Sphinx Fine Art
Surikov’s artistic talent was first spotted by his schoolteacher, N. V. Grebnev, who began to tutor him individually in order to nurture his gift. After finishing school in 1868, Surikov left on a year-long journey on horseback to St. Petersburg, where he eventually joined the Academy of Art in 1869. 1874 marked the date of Surikov’s first historical work The Knyaz’s (Grand Duke’s) Court of Law, and soon afterwards, he received a commission for four large paintings for the Cathedral of Christ the Saviour in Moscow. Surikov moved to the city in order to complete the works, and settled there permanently. Moscow was to provide considerable inspiration for the artist; Surikov was taken aback by its great history, the views of the Red Square, and the monumental architecture of monasteries and cathedrals, leading him to comment, ‘when I moved to Moscow, this centre of the nation, I immediately found my way in art.’ Shortly afterwards, Surikov began his monumental work Morning of Strelets’ Execution, which he finished in 1881. The painting defined the main direction his oeuvre was to follow - the depiction of Russians at a turning point in their history. His next large-scale painting, Menshikov in Berezovo, dealt with the drama of Menshikov’s exile, and connected with the viewer on a highly personal level. Both of these large-scale canvases were subsequently purchased by the Russian collector Pavel Tretyakov (1832-1898), in whose gallery they still remain today.
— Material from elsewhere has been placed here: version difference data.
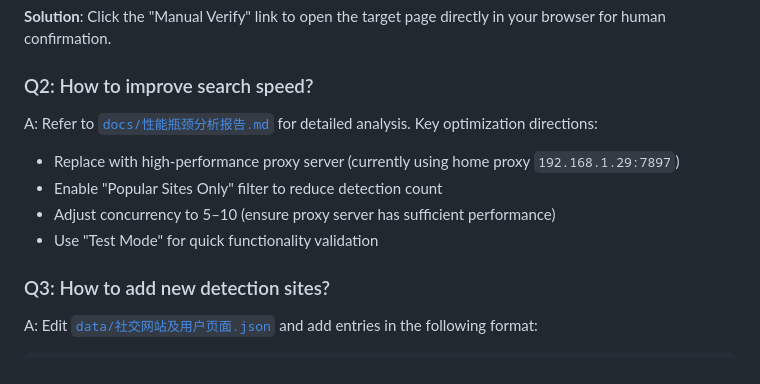
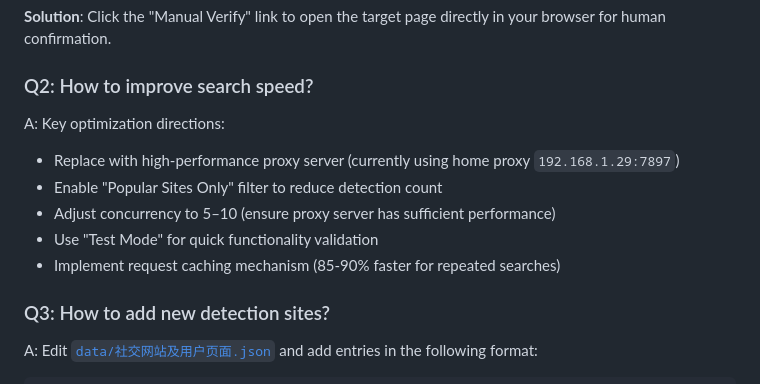
Before and after one commit to qwerasdzx-123/username_searcher, a Markdown page: docs/README.md, the part around one of its changes. GitHub-like rendering.

```diff
--- a/docs/README.md
+++ b/docs/README.md
@@ -174,11 +173,12 @@ A: The following scenarios trigger manual verification flags:
 
 ### Q2: How to improve search speed?
 
-A: Refer to [`docs/性能瓶颈分析报告.md`](./性能瓶颈分析报告.md) for detailed analysis. Key optimization directions:
+A: Key optimization directions:
 - Replace with high-performance proxy server (currently using home proxy `192.168.1.29:7897`)
 - Enable "Popular Sites Only" filter to reduce detection count
 - Adjust concurrency to 5–10 (ensure proxy server has sufficient performance)
 - Use "Test Mode" for quick functionality validation
+- Implement request caching mechanism (85-90% faster for repeated searches)
 
 ### Q3: How to add new detection sites?
 
```
Also changed, not shown: other parts of docs/README.md (+8 -11 lines), docs/README.zh.md (+10 -12 lines).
The sale of the two paintings allowed Surikov to travel abroad, where he visited Germany, Italy, France and Austria, studying and admiring their art and different schools and styles of painting.